XnavyDK
XnavyDK

My company has gone to calendar sharing this year which is available in Office 07, I find it trouble free and highly useful and without major incident so far aside from user created problems. The only real problem I have is an additional password for live ID.

skiddo24
skiddo24

I still find Office 2000's calendar wizard the easiest and fastest way to make my desired style. Too bad Office 2007 lacks this handy tool.

CharlieSpencer
CharlieSpencer

Outlook's got built-in calendars. How many people who have Word don't also have Outlook? Is Word still available as a stand-alone purchase outside of Office?

billy8b8
billy8b8

The template works fine for creating a calendar for one month, but can it be modified to create a 12-month calendar?
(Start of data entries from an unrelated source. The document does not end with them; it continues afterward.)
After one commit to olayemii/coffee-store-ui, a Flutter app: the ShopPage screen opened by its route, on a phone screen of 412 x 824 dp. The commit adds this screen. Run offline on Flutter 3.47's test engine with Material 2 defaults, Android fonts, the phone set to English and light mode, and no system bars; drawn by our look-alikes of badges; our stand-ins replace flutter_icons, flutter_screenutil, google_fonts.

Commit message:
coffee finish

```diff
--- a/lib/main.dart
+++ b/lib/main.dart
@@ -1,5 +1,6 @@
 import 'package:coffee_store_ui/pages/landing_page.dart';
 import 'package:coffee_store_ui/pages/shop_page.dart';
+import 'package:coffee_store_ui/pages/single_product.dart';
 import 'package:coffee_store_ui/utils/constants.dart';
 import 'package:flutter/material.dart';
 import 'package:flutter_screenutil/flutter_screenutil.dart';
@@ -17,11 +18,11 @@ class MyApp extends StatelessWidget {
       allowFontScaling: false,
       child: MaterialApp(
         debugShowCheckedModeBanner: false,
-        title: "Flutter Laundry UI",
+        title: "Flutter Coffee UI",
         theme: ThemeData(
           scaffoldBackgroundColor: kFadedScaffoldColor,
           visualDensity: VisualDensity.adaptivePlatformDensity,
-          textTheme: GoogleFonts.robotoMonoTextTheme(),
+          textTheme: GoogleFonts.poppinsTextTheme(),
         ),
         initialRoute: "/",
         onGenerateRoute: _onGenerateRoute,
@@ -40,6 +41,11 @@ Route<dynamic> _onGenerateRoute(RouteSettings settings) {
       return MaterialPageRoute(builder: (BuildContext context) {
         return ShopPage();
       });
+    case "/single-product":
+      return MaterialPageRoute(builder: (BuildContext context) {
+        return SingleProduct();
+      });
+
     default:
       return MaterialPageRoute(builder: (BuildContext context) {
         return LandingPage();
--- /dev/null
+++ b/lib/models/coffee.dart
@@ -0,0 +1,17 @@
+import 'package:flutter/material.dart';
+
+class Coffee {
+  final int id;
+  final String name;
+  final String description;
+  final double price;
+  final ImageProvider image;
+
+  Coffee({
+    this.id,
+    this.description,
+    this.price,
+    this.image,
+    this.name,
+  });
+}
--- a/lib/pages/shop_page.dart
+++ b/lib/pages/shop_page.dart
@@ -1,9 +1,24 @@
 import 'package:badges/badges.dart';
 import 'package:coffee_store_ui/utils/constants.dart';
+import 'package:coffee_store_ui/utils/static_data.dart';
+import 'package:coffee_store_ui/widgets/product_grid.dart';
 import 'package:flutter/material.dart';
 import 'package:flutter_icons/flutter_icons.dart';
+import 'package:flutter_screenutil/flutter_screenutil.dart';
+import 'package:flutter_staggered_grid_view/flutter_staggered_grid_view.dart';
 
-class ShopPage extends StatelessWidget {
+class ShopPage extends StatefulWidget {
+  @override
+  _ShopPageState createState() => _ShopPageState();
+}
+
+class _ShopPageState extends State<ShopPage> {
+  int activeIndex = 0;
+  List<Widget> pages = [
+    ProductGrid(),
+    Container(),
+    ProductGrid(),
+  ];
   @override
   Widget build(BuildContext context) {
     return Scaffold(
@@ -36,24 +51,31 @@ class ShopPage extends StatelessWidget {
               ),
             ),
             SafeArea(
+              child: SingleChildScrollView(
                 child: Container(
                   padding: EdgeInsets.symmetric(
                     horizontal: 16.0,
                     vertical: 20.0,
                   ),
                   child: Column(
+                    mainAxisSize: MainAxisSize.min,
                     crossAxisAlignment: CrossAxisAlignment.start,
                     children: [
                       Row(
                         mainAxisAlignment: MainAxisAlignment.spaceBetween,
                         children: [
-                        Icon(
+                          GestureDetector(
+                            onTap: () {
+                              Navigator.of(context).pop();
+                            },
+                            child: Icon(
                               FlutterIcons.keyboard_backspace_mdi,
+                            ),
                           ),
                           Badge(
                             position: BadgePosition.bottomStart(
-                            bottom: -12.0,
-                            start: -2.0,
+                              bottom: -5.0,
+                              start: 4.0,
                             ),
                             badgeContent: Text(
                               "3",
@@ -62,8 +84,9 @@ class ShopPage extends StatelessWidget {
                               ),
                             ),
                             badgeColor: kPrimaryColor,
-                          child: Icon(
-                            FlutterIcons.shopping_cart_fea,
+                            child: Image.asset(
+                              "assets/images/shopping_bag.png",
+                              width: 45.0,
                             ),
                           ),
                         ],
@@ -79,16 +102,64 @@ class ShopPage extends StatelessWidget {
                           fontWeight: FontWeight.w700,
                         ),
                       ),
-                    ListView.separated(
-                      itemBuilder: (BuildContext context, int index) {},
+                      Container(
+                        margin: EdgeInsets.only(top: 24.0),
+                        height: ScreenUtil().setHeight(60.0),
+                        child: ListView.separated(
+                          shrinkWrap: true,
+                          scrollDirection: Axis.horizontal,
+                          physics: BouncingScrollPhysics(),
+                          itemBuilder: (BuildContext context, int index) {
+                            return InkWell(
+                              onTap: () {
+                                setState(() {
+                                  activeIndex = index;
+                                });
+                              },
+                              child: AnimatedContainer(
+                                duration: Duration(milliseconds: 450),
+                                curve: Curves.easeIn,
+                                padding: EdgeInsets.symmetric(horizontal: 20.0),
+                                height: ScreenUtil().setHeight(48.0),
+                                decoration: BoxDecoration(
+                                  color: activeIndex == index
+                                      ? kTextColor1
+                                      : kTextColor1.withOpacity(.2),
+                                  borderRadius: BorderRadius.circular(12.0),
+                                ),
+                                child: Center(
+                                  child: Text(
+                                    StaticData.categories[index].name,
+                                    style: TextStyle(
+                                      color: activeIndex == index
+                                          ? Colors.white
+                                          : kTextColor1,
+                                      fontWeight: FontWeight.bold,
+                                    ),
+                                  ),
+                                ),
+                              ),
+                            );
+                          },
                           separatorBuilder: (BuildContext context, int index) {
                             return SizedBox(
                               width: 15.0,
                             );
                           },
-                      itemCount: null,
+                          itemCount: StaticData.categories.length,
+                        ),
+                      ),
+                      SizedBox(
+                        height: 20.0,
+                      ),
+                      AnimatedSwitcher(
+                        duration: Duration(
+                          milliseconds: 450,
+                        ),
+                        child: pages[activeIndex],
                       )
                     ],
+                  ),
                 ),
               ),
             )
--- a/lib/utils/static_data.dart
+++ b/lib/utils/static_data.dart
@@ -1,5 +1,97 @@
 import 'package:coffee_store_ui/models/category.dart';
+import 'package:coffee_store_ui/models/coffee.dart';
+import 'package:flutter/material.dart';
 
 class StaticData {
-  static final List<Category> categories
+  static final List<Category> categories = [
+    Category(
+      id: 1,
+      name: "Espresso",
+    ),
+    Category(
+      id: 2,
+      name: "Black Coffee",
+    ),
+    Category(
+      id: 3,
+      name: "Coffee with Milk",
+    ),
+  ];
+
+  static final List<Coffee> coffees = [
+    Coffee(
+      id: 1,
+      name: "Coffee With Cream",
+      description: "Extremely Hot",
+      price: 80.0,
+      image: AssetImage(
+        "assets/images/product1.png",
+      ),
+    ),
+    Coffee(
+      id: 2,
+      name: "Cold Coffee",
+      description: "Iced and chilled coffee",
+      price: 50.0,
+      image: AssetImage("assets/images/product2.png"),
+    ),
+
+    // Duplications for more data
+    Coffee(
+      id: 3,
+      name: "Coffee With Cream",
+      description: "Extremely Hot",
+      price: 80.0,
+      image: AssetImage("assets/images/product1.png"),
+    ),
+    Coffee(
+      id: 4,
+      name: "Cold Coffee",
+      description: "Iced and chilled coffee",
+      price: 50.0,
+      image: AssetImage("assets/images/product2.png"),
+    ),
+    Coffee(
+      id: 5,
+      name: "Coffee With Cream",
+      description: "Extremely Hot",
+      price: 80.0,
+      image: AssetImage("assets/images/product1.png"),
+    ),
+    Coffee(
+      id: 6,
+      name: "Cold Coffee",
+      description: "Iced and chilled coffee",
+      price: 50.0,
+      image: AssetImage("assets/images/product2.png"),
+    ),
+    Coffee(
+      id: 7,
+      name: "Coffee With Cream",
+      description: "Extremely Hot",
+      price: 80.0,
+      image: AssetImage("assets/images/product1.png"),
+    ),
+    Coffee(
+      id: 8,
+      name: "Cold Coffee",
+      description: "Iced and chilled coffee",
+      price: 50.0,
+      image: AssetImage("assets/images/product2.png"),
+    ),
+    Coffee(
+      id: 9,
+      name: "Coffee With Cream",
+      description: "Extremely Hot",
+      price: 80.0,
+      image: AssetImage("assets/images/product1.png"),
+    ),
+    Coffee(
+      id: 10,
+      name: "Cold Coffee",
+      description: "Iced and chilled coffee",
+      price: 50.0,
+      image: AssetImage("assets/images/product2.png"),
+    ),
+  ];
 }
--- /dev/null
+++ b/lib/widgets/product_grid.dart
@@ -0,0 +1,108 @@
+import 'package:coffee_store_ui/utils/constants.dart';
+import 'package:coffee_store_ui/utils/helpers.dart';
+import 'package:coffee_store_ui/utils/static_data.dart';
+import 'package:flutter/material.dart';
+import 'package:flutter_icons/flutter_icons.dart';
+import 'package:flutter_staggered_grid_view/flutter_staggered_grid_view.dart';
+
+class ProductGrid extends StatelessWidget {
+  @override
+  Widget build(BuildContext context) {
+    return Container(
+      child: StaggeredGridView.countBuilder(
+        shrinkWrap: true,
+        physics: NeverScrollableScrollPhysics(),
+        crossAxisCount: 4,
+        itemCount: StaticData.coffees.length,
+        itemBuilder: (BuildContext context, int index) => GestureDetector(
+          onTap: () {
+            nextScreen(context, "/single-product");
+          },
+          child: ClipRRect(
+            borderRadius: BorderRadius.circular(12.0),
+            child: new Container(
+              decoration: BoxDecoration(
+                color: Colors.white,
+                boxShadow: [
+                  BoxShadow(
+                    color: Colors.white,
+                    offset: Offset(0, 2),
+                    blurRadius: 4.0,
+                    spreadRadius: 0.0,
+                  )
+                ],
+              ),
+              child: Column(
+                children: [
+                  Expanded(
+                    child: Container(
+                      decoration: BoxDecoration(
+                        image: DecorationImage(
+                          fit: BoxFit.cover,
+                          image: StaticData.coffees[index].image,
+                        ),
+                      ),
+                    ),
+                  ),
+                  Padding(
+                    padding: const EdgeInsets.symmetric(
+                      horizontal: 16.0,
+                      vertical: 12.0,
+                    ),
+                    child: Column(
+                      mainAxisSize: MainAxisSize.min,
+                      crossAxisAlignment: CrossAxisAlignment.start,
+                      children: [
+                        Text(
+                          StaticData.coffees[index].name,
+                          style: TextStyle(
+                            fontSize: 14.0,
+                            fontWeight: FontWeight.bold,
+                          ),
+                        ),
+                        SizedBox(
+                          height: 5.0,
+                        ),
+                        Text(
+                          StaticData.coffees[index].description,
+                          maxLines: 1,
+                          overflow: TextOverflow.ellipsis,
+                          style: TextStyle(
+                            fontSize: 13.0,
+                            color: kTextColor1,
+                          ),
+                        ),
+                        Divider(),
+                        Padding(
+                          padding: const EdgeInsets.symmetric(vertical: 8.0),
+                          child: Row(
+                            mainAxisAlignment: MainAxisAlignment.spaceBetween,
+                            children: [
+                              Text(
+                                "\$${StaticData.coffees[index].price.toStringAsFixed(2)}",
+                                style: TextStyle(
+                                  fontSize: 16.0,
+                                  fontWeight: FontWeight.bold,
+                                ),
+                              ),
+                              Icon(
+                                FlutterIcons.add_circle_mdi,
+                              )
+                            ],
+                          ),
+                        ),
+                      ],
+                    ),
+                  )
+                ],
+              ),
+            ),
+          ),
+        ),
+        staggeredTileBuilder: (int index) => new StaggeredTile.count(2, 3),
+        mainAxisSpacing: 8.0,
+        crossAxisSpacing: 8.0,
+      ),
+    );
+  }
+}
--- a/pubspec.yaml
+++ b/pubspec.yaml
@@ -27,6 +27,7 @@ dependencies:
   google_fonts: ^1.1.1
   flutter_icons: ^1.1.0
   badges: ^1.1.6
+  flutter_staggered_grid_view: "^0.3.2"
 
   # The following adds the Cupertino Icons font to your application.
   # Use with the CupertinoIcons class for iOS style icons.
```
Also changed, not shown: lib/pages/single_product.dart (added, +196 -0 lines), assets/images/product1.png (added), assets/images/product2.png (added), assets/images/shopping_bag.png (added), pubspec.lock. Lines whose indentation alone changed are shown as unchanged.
If I copy and paste the table to create a subsequent month, the date fields continue the numbering from the previous month. Otherwise, a handy tool. Cheers, Bill

draack
draack

If only our company would network for calendar sharing; alas we have only 6 employees, so that's unlikely. I currently keep no less than three calendars on which I keep all planned absences and appointments (except for after-hours stuff) ... one on Outlook that I print off for the other two people who answer phones, one in Lacerte that everyone's supposed to have access to, but hardly anyone uses (like they should ... like if they would actually schedule their own appt. their and just let me know), and a paper calendar for the tech challenged. There are days when it's a real challenge to keep all three syched, especially during Tax Season! ARGH!

N4AOF
N4AOF

1. Yes, Word is still available as a separate product. 2. Many people who use Word, CHOOSE not to use Outlook. 3. Outlook can produce a basic calendar - if you want to print a bunch of boxes to write on -- but Outlook has only a limited selection of templates and does not provide any decent formatting tools. Text to go in an Outlook calendar must BE in Outlook and then you are limited to what Outlook thinks that text ought to look like in the calendar. Word provides much greater flexibility.

MJGunther
MJGunther

Outlook is most common in networked corporate installations. Like many other stand-alone users, I have MS Home & Student Office 7, with Word, Excel, PowerPoint -- and no Outlook.

CharlieSpencer
CharlieSpencer

I haven't seen the Home or Student versions, and I can't keep track of what's included in each version without a spreadsheet. Thanks for the enlightenment.